I was not supposed to be a woman, but my body and mind were.
I had been assigned male at birth, but I could not identify as female, so I wore makeup and had hair, dresses and makeup, so as not to be perceived as “different” by others.
This was the first time that I was aware of being a woman; that I could identify as one.
Gender identity is a label that allows people to identify with gender, and it has been used to describe many different things: the gender of someone’s genitals, their gender expression, the way they talk, the ways they look, the names they use, the clothes they wear, the sexual orientation they pursue, and so on.
In recent years, people have used the term gender fluidity as an umbrella to describe a wide variety of gender identities and sexual orientations.
Gender fluidity is often used to refer to a woman who has transitioned from male to female, to someone who has experienced gender identity disorder, to people who have a history of childhood gender identity issues, to gender nonconforming individuals who are not biologically female or male.
A lot of people, including myself, have been asked whether or not it is OK to use the word “gender fluidity” in a way that is not based on one’s biological sex.
For me, I don’t think so.
I have lived as a woman for over 20 years.
I am a man by choice, and I believe that having a gender identity that is different from my assigned sex is a fundamental part of who I am.
I do not believe that people should use the term to describe me in a gender binary.

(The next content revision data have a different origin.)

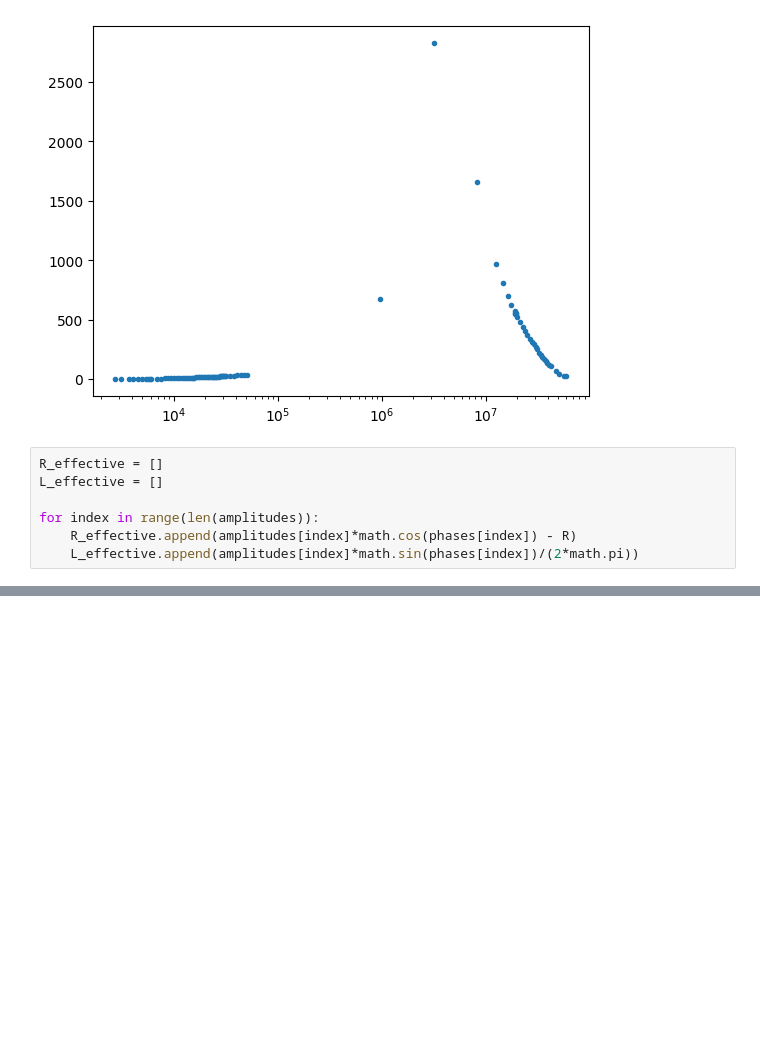
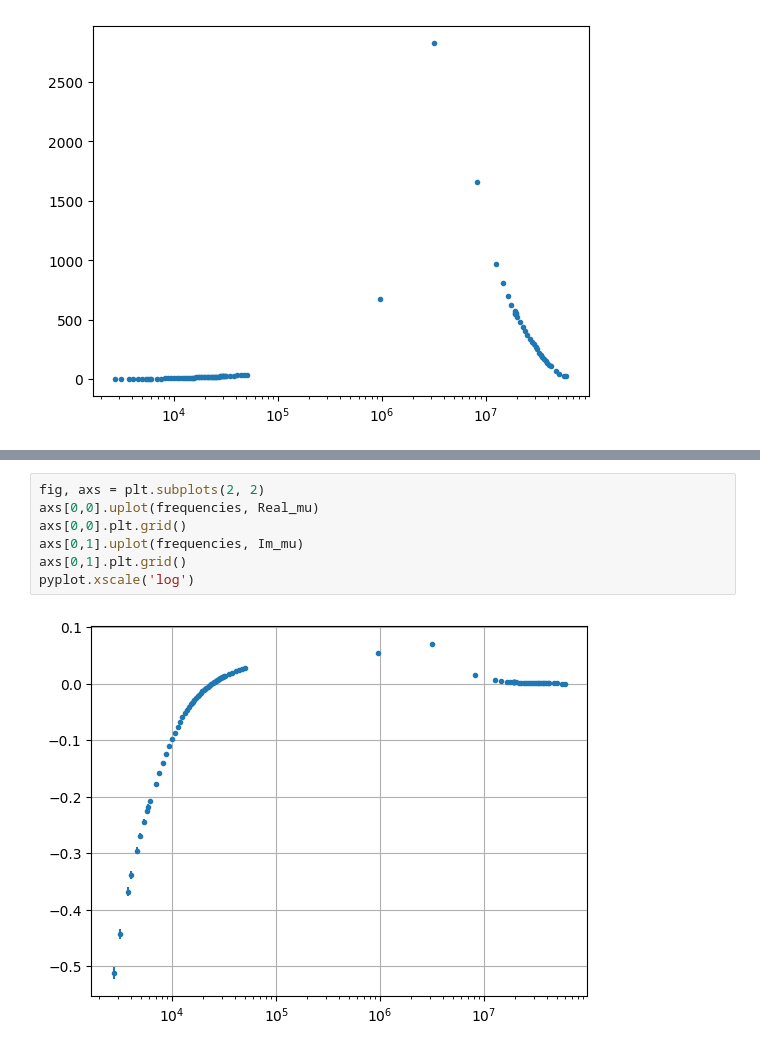
Before and after one commit to nilnil47/Lab-B, a Jupyter notebook: magnetisem/code/pemy.ipynb, the cells around one changed output, grey strips where cells are left out. Cells and saved outputs as stored; diff of their text form; blank space fills up the shorter version.

```diff
--- a/magnetisem/code/pemy.ipynb
+++ b/magnetisem/code/pemy.ipynb
@@ -146,10 +154,3 @@ plt.semilogx(frequencies, amplitudes, '.')
 # %% [output]
 [<matplotlib.lines.Line2D at 0x...>]
 [figure]
-# %%
-R_effective = []
-L_effective = []
-
-for index in range(len(amplitudes)):
-    R_effective.append(amplitudes[index]*math.cos(phases[index]) - R)
-    L_effective.append(amplitudes[index]*math.sin(phases[index])/(2*math.pi))
@@ -163,0 +186,9 @@ for index in range(len(R_effective)):
+# %%
+fig, axs = plt.subplots(2, 2)
+axs[0,0].uplot(frequencies, Real_mu)
+axs[0,0].plt.grid()
+axs[0,1].uplot(frequencies, Im_mu)
+axs[0,1].plt.grid()
+pyplot.xscale('log')
+# %% [output]
+[figure, added]
```
Also changed, not shown: parts of 12 cells of this notebook.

Gender is fluid and can change over time, and changing your gender identity is not a bad thing.
It is important to understand the difference between gender identity and gender expression.
While gender is a biological term, gender expression is a social construct, and some people identify as both genders.
For example, many transgender women have been called “passing as a man” or “passes as a cisgender man,” which is not necessarily what they really identify as.
In fact, many trans people have had their assigned sex change surgery performed.
And while some people have transitioned from their assigned gender to a non-assigned gender, this is not the same as transitioning from one assigned gender into another.
Some people who identify as transgender are simply choosing to be who they are in a nonbinary or non-binary gender.
Gender expression is an ongoing process, and can be very fluid.
For some, the gender they identify with is very specific to their experience of life, and they may be able to identify as a certain gender without experiencing any other gender-specific aspects of their gender.
Some of my closest friends and I were the first people to transition from male and female to nonbinary, which we called gender fluid.
Since then, I have had the privilege of seeing trans people transition from both genders, but there are many people who are transitioning from a non binary gender to another gender.
For many people, the transition from one gender to the other is not about being female or a man, but rather about finding the gender that is most comfortable for them.
This is not to say that gender fluid or nonbinary people cannot transition to one gender or the other, but this transition does not mean that they are going to be happy with the gender identity associated with their assigned name.
For the most part, trans people are happy with their current gender identity, and the transition does nothing to change this.
But many people feel that it is not only acceptable to transition to a different gender, but it is a necessary part of their life.
The transition is about choosing to live a life that is less restrictive, more fulfilling, and more comfortable.
If we accept that transition is a part of a person’s life, then we can also recognize that many people have experienced gender dysphoria.
Gender dysphoria is a disorder that can occur in people who experience distress or distress that is caused by the fact that their assigned identity does not match their gender identity.
The symptoms of gender dysphoric disorder may include: feelings of distress or dissatisfaction about one’s assigned gender; a strong desire to live as the opposite gender, even if this can be challenging or uncomfortable; or experiencing distress when one is not able to live up to one’s gender identity; and sometimes, severe psychological distress.
People who have experienced dysphoria can be referred to a mental health professional, and these people can be prescribed hormones or other medications.
Some mental health professionals use gender fluid pronouns, which are used to identify people who do not identify with a particular gender but